▶ [What to produce]:
In full and exactly, please return the records, but keep out the pictures.

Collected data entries
━━━━━━━━━━━━━━━━━━━━
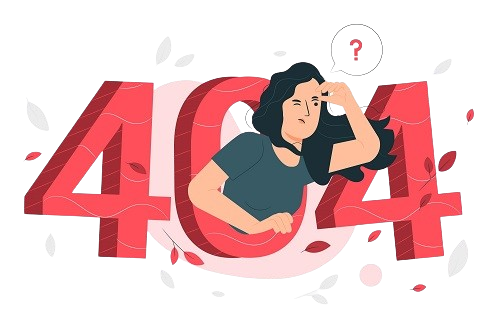
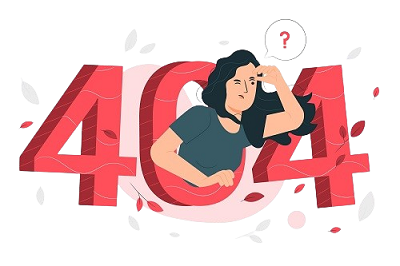
Ajustes e finalização

diff --git a/templates/contacts.html b/templates/contacts.html
@@ -6,6 +6,8 @@
 
 <h2>Faça Contato</h2>
 
+<img src="/static/img/contacts.jpg" alt="Faça Contato" class="banner">
+
 {% if page.success %}
 
 <div class="success">
@@ -60,7 +62,17 @@
 {# Bloco dentro de <aside></aside> de `layout.html` #}
 {% block aside %}
 
-<h3>+ contatos</h3>
-<p>você pode nos encontrar nas redes sociais:</p>
+<h3><i class="fa-solid fa-plus fa-fw"></i> Contatos</h3>
+<p>Você também pode nos encontrar e contactar nas redes sociais:</p>
+
+<div class="aside-social">
+    <a href="https://facebook.com/flaskblog" title="Facebook" target="_blank" style="color: #1877f2;"><i class="fa-brands fa-square-facebook fa-fw"></i></a>
+    <a href="https://linkedin.com/in/flaskblog" title="LinkedIn" target="_blank" style="color: #0a66c2;"><i class="fa-brands fa-linkedin fa-fw"></i></a>
+    <a href="https://youtube.com/flaskblog" title="Youtube" target="_blank" style="color: #ff0000;"><i class="fa-brands fa-square-youtube fa-fw"></i></a>
+    <a href="https://github.com/flaskblog" title="GitHub" target="_blank" style="color: #6e5494;"><i class="fa-brands fa-square-github fa-fw"></i></a>
+    <a href="https://instagram.com/flaskblog" title="Instagram" target="_blank" style="color: #f77737;"><i class="fa-brands fa-square-instagram fa-fw"></i></a>
+    <a href="https://ws.com/+552198877665" title="WhatsApp" target="_blank" style="color: #075e54;"><i class="fa-brands fa-square-whatsapp fa-fw"></i></a>
+</div>
+
 
 {% endblock %}

diff --git a/templates/about.html b/templates/about.html
@@ -4,6 +4,8 @@
 
 <h2>Sobre</h2>
 
+<img src="/static/img/about.jpg" alt="Sobre..." class="banner">
+
 <p>Este é um site sobre tecnologia com foco no Python e na biblioteca Flask.</p>
 
 <h3>Sobre o site</h3>
@@ -25,10 +27,36 @@
 <p>Este é um site colaborativo onde você pode participar comentando os artigos ou mesmo enviando novos artigos.</p>
 <p>Não vamos te pagar nada por isso, mas, quando ficarmos famosos, podemos renegociar.</p>
 
+<h3>Dúvidas?</h3>
+
+<p>Se precisar de mais informações, <a href="/contacts">entre em contato conosco</a>.</p>
+
 {% endblock%}
 
 {% block aside %}
 
+<h3>Links úteis</h3>
 
+<ul>
+    <li><a href="/policies">Sua privacidade</a></li>
+    <li><a href="/contacts">Faça contato</a></li>
+</ul>
+
+&nbsp;
+
+<h3>Artigos recentes</h3>
+
+<div class="aside-grid">
+
+    {% for article in page.articles %}
+
+    <div class="aside-article" onclick="location.href = '/view/{{ article.art_id }}'">
+        <img src="{{ article.art_thumbnail }}" alt="{{ article.art_title }}">
+        <div>{{ article.art_title }}</div>
+    </div>
+
+    {% endfor %}
+
+</div>
 
 {% endblock %}

diff --git a/templates/policies.html b/templates/policies.html
@@ -3,6 +3,9 @@
 {% block article %}
 
 <h2>Política de Privacidade</h2>
+
+<img src="/static/img/policies.jpg" alt="Política de Privacidade" class="banner">
+
 <p>Bem-vindo ao FlaskBlog. Estamos comprometidos em proteger sua privacidade e garantir que suas informações pessoais sejam protegidas.</p>
 
 <h3>Informações que Coletamos</h3>
@@ -41,8 +44,22 @@
 <ul class="aside">
     <li><a href="/about">Sobre</a></li>
     <li><a href="/contacts">Faça contato</a></li>
-    <li><a href="/policies">Sua privacidade</a></li>
 </ul>
 &nbsp;
+
+<h3><i class="fa-solid fa-plus fa-fw"></i> Artigos</h3>
+
+<div class="aside-grid">
+
+    {% for article in page.articles %}
+
+    <div class="aside-article" onclick="location.href = '/view/{{ article.art_id }}'">
+        <img src="{{ article.art_thumbnail }}" alt="{{ article.art_title }}">
+        <div>{{ article.art_title }}</div>
+    </div>
+
+    {% endfor %}
+
+</div>
 
 {% endblock %}

diff --git a/static/css/contacts.css b/static/css/contacts.css
@@ -65,3 +65,14 @@
     display: table;
     margin-left: 2rem;    
 }
+
+.aside-social {
+    display: flex;
+    flex-wrap: wrap;
+    justify-content: space-around;
+    align-items: center;
+}
+
+.aside-social a {
+    font-size: 3.5rem;
+}

diff --git a/static/css/layout.css b/static/css/layout.css
@@ -346,3 +346,11 @@ button {
         grid-template-columns: 1fr;
     }
 }
+
+.banner {
+    display: block;
+    margin: auto;
+    border-radius: .3rem;
+    width: 100%;
+    max-width: 400px;
+}

diff --git a/index.py b/index.py
@@ -280,18 +280,28 @@ def comment():
 
 @app.route('/about')
 def about():
+
+    articles = get_all(mysql, 4)
+
+    # print('\n\n\n', articles, '\n\n\n')
+
     toPage = {
         'title': 'Sobre',
-        'css': 'about.css'
+        'css': 'about.css',
+        'articles': articles
     }
     return render_template('/about.html', page=toPage)
 
 
 @app.route('/policies')
 def policies():
+
+    articles = get_random(mysql)
+
     toPage = {
         'title': 'Políticas de Privacidade',
-        'css': 'about.css'
+        'css': 'about.css',
+        'articles': articles
     }
     return render_template('/policies.html', page=toPage)
 

diff --git a/functions/db_articles.py b/functions/db_articles.py
@@ -177,3 +177,21 @@ def search_articles(mysql, query, limit=0):
     cur.close()
 
     return articles
+
+
+def get_random(mysql, limit=4): # Obtém artigos aleatórios
+
+    sql = '''
+        SELECT art_id, art_title, art_thumbnail
+        FROM article
+        WHERE art_status = 'on'
+            AND art_date <= NOW()
+        ORDER BY RAND()
+        LIMIT %s
+    '''
+    cur = mysql.connection.cursor(MySQLdb.cursors.DictCursor)
+    cur.execute(sql, (limit,))
+    articles = cur.fetchall()
+    cur.close()
+
+    return articles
━━━━━━━━━━━━━━━━━━━━
▶ [Answer box]:
Ajustes e finalização

diff --git a/templates/contacts.html b/templates/contacts.html
@@ -6,6 +6,8 @@
 
 <h2>Faça Contato</h2>
 
+<img src="/static/img/contacts.jpg" alt="Faça Contato" class="banner">
+
 {% if page.success %}
 
 <div class="success">
@@ -60,7 +62,17 @@
 {# Bloco dentro de <aside></aside> de `layout.html` #}
 {% block aside %}
 
-<h3>+ contatos</h3>
-<p>você pode nos encontrar nas redes sociais:</p>
+<h3><i class="fa-solid fa-plus fa-fw"></i> Contatos</h3>
+<p>Você também pode nos encontrar e contactar nas redes sociais:</p>
+
+<div class="aside-social">
+    <a href="https://facebook.com/flaskblog" title="Facebook" target="_blank" style="color: #1877f2;"><i class="fa-brands fa-square-facebook fa-fw"></i></a>
+    <a href="https://linkedin.com/in/flaskblog" title="LinkedIn" target="_blank" style="color: #0a66c2;"><i class="fa-brands fa-linkedin fa-fw"></i></a>
+    <a href="https://youtube.com/flaskblog" title="Youtube" target="_blank" style="color: #ff0000;"><i class="fa-brands fa-square-youtube fa-fw"></i></a>
+    <a href="https://github.com/flaskblog" title="GitHub" target="_blank" style="color: #6e5494;"><i class="fa-brands fa-square-github fa-fw"></i></a>
+    <a href="https://instagram.com/flaskblog" title="Instagram" target="_blank" style="color: #f77737;"><i class="fa-brands fa-square-instagram fa-fw"></i></a>
+    <a href="https://ws.com/+552198877665" title="WhatsApp" target="_blank" style="color: #075e54;"><i class="fa-brands fa-square-whatsapp fa-fw"></i></a>
+</div>
+
 
 {% endblock %}

diff --git a/templates/about.html b/templates/about.html
@@ -4,6 +4,8 @@
 
 <h2>Sobre</h2>
 
+<img src="/static/img/about.jpg" alt="Sobre..." class="banner">
+
 <p>Este é um site sobre tecnologia com foco no Python e na biblioteca Flask.</p>
 
 <h3>Sobre o site</h3>
@@ -25,10 +27,36 @@
 <p>Este é um site colaborativo onde você pode participar comentando os artigos ou mesmo enviando novos artigos.</p>
 <p>Não vamos te pagar nada por isso, mas, quando ficarmos famosos, podemos renegociar.</p>
 
+<h3>Dúvidas?</h3>
+
+<p>Se precisar de mais informações, <a href="/contacts">entre em contato conosco</a>.</p>
+
 {% endblock%}
 
 {% block aside %}
 
+<h3>Links úteis</h3>
 
+<ul>
+    <li><a href="/policies">Sua privacidade</a></li>
+    <li><a href="/contacts">Faça contato</a></li>
+</ul>
+
+&nbsp;
+
+<h3>Artigos recentes</h3>
+
+<div class="aside-grid">
+
+    {% for article in page.articles %}
+
+    <div class="aside-article" onclick="location.href = '/view/{{ article.art_id }}'">
+        <img src="{{ article.art_thumbnail }}" alt="{{ article.art_title }}">
+        <div>{{ article.art_title }}</div>
+    </div>
+
+    {% endfor %}
+
+</div>
 
 {% endblock %}

diff --git a/templates/policies.html b/templates/policies.html
@@ -3,6 +3,9 @@
 {% block article %}
 
 <h2>Política de Privacidade</h2>
+
+<img src="/static/img/policies.jpg" alt="Política de Privacidade" class="banner">
+
 <p>Bem-vindo ao FlaskBlog. Estamos comprometidos em proteger sua privacidade e garantir que suas informações pessoais sejam protegidas.</p>
 
 <h3>Informações que Coletamos</h3>
@@ -41,8 +44,22 @@
 <ul class="aside">
     <li><a href="/about">Sobre</a></li>
     <li><a href="/contacts">Faça contato</a></li>
-    <li><a href="/policies">Sua privacidade</a></li>
 </ul>
 &nbsp;
+
+<h3><i class="fa-solid fa-plus fa-fw"></i> Artigos</h3>
+
+<div class="aside-grid">
+
+    {% for article in page.articles %}
+
+    <div class="aside-article" onclick="location.href = '/view/{{ article.art_id }}'">
+        <img src="{{ article.art_thumbnail }}" alt="{{ article.art_title }}">
+        <div>{{ article.art_title }}</div>
+    </div>
+
+    {% endfor %}
+
+</div>
 
 {% endblock %}

diff --git a/static/css/contacts.css b/static/css/contacts.css
@@ -65,3 +65,14 @@
     display: table;
     margin-left: 2rem;    
 }
+
+.aside-social {
+    display: flex;
+    flex-wrap: wrap;
+    justify-content: space-around;
+    align-items: center;
+}
+
+.aside-social a {
+    font-size: 3.5rem;
+}

diff --git a/static/css/layout.css b/static/css/layout.css
@@ -346,3 +346,11 @@ button {
         grid-template-columns: 1fr;
     }
 }
+
+.banner {
+    display: block;
+    margin: auto;
+    border-radius: .3rem;
+    width: 100%;
+    max-width: 400px;
+}

diff --git a/index.py b/index.py
@@ -280,18 +280,28 @@ def comment():
 
 @app.route('/about')
 def about():
+
+    articles = get_all(mysql, 4)
+
+    # print('\n\n\n', articles, '\n\n\n')
+
     toPage = {
         'title': 'Sobre',
-        'css': 'about.css'
+        'css': 'about.css',
+        'articles': articles
     }
     return render_template('/about.html', page=toPage)
 
 
 @app.route('/policies')
 def policies():
+
+    articles = get_random(mysql)
+
     toPage = {
         'title': 'Políticas de Privacidade',
-        'css': 'about.css'
+        'css': 'about.css',
+        'articles': articles
     }
     return render_template('/policies.html', page=toPage)
 

diff --git a/functions/db_articles.py b/functions/db_articles.py
@@ -177,3 +177,21 @@ def search_articles(mysql, query, limit=0):
     cur.close()
 
     return articles
+
+
+def get_random(mysql, limit=4): # Obtém artigos aleatórios
+
+    sql = '''
+        SELECT art_id, art_title, art_thumbnail
+        FROM article
+        WHERE art_status = 'on'
+            AND art_date <= NOW()
+        ORDER BY RAND()
+        LIMIT %s
+    '''
+    cur = mysql.connection.cursor(MySQLdb.cursors.DictCursor)
+    cur.execute(sql, (limit,))
+    articles = cur.fetchall()
+    cur.close()
+
+    return articles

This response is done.